The Df96 is also quite flexible, can be used with all films and has quite simple instructions, a long shelf life, but one litre is limited to 16 rolls of 135 film. The shadow recording is non existent, but when this is not a problem, the developer is very easy to use and you need no fixing solution.
The SuperGrain functions like an improved version of Rodinal: it gives very sharp results with moderate grain and a very fine tonal range. Most films require only one development time and one dilution.
The Pyro and FX39 are the best for the recording of extremely fine detail. Grain is fine and tonal range is well within the grade 2 of the print range in Splitgrade/Multigrade. The FX39 gives very clean negatives, where the Pyro has its staining effect. The only problem with Pyro is its restricted range of films that match this developer.
My choice then is for this Ilford film: FX39-II. It has excellent definition, fine gran and a long tonal range with good shadow details and subtle highlights.

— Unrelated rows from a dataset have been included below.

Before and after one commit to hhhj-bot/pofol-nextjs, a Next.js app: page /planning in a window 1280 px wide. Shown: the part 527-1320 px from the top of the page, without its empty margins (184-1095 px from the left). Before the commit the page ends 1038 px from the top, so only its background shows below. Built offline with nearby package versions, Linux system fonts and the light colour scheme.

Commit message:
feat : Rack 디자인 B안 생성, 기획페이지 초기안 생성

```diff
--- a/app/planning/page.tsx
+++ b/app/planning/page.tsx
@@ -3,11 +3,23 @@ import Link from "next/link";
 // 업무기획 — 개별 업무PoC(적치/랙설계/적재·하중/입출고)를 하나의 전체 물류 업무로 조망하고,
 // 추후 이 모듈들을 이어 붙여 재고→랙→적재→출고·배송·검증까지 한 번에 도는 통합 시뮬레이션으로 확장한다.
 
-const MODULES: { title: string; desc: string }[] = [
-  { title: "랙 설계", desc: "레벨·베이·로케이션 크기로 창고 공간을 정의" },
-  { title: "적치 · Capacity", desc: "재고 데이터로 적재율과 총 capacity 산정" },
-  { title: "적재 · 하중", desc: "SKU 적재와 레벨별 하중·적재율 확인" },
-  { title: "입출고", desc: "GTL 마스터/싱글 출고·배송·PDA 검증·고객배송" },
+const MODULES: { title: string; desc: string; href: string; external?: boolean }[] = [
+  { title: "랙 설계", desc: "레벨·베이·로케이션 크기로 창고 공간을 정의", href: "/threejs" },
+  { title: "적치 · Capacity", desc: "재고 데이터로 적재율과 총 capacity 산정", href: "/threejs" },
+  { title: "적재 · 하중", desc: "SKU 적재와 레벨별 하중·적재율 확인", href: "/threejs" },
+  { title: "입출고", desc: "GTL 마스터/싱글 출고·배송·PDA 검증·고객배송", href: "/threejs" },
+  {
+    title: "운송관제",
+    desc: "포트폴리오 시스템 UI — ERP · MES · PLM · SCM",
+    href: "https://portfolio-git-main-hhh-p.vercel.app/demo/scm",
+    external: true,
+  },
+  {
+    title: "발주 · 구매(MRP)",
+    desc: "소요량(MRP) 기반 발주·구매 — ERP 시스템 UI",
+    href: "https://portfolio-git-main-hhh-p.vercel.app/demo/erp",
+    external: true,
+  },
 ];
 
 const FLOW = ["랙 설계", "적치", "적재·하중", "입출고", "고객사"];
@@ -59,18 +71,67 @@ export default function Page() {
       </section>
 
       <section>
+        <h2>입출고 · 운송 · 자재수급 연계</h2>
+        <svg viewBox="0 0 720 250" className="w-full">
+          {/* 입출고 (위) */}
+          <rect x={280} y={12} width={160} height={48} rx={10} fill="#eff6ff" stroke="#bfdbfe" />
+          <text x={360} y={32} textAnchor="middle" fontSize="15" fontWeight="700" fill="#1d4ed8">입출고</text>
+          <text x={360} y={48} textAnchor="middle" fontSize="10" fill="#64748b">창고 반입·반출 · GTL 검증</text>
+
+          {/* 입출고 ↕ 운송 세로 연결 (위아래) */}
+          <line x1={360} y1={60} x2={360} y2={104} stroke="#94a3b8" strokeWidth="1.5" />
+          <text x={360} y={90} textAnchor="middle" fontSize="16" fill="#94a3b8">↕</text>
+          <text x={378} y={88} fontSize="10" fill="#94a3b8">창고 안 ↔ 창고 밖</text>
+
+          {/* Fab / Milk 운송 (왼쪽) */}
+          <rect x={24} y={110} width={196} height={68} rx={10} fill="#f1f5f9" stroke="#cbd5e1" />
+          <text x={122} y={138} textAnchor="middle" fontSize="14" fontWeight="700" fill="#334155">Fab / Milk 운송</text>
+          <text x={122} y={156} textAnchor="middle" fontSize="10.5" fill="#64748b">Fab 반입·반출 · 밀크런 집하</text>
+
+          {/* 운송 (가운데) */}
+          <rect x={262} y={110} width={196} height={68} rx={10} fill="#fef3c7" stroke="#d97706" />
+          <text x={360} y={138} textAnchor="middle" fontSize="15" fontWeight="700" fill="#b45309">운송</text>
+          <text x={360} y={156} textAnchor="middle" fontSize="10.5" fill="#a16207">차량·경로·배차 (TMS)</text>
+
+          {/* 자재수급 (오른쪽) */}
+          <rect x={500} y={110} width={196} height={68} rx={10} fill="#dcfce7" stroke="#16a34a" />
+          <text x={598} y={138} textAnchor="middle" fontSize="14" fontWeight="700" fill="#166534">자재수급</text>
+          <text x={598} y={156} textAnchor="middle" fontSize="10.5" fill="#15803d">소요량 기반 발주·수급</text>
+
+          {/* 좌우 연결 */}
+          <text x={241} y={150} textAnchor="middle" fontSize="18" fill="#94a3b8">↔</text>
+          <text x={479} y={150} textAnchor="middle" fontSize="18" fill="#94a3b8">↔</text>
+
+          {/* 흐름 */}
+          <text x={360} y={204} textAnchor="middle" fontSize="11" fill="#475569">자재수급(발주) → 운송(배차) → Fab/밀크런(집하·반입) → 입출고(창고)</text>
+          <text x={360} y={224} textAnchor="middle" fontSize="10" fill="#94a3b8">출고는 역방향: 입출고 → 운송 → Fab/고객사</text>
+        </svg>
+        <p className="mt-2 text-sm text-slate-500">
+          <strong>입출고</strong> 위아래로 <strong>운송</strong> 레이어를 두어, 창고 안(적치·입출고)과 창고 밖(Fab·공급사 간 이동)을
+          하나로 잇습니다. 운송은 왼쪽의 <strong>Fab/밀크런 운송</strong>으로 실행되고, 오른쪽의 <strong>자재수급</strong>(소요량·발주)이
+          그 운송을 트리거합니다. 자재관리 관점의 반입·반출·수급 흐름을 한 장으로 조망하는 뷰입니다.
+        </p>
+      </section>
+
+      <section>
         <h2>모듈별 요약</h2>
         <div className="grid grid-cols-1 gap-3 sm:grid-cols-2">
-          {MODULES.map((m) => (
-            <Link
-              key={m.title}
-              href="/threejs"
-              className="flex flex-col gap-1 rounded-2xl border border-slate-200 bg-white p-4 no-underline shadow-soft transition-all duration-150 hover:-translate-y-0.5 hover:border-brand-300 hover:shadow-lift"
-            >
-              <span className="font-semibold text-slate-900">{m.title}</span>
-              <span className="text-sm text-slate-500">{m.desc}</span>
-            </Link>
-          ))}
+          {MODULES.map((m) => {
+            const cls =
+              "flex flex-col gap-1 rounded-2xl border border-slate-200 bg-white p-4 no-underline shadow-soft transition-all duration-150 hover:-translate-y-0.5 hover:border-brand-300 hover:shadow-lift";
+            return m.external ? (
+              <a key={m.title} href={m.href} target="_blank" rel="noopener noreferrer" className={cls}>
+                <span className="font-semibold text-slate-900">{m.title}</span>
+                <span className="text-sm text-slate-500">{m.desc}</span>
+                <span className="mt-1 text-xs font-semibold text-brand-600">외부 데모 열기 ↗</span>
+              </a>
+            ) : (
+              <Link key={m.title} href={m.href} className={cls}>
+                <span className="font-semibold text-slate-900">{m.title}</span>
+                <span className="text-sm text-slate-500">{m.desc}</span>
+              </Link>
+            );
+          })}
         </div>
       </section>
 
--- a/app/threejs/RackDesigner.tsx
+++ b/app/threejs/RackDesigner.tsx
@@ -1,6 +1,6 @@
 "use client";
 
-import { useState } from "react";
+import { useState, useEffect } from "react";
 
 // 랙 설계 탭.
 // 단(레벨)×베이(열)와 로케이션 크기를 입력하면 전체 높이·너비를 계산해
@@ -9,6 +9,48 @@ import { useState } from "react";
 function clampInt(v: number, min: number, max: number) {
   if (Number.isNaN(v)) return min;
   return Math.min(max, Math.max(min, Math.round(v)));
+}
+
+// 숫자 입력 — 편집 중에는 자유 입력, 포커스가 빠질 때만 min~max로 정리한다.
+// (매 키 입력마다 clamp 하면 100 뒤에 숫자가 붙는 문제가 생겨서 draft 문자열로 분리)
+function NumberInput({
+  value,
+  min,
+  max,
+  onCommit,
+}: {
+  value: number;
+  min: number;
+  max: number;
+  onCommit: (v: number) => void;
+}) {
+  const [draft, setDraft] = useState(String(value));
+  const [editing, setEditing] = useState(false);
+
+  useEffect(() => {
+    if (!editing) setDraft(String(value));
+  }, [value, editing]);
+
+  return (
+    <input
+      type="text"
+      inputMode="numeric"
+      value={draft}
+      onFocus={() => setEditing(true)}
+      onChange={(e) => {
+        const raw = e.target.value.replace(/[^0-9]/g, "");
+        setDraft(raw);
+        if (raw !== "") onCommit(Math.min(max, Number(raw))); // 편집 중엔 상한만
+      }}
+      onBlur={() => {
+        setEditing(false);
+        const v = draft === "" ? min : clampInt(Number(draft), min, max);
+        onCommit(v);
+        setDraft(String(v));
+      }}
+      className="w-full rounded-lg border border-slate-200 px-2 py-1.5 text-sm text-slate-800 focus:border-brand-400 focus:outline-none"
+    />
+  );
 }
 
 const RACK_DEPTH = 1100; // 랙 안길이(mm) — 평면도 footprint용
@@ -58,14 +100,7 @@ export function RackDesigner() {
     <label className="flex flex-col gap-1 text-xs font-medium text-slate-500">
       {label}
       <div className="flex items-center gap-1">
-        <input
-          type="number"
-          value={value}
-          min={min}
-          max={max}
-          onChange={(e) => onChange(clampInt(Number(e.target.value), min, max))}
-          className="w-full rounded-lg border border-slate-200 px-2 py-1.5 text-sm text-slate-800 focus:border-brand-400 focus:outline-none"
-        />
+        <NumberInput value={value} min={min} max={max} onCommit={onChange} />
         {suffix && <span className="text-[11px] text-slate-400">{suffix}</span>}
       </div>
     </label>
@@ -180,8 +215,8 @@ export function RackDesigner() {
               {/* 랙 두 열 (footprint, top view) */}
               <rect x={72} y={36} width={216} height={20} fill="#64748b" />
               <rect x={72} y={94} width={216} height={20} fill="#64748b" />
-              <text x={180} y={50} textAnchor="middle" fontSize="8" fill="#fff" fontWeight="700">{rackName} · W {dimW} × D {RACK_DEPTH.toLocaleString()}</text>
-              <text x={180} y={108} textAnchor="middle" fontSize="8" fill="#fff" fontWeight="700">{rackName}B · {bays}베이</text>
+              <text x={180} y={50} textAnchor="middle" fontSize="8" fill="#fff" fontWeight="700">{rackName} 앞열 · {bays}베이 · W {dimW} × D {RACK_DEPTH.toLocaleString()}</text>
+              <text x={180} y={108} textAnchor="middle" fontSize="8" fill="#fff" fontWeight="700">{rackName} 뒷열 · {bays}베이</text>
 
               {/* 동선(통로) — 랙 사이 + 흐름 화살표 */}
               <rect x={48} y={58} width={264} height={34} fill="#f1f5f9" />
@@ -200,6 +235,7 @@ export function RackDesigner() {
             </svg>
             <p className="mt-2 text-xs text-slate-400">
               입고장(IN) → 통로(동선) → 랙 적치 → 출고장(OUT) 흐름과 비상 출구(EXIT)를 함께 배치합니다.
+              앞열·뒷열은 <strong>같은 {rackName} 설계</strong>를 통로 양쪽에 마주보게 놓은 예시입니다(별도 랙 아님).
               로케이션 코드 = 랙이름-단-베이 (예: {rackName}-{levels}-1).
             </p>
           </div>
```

Note: with the exception of the characteristic curves, all results were observed under the microscope with 40x enlargement. Scatter in the enlarger will reduce the final results and then Adonal and SuperGrain, because of the specific grain size and distribution may hold details to a larger degree. In fact, you can not make a wrong choice with any of these developers. Fine tuning the exposure method in combination with experiments with the development times, temperature and agitation method will improve the results. Any person has its own requirements and visual standards, but the results presented here should provide a good starting point.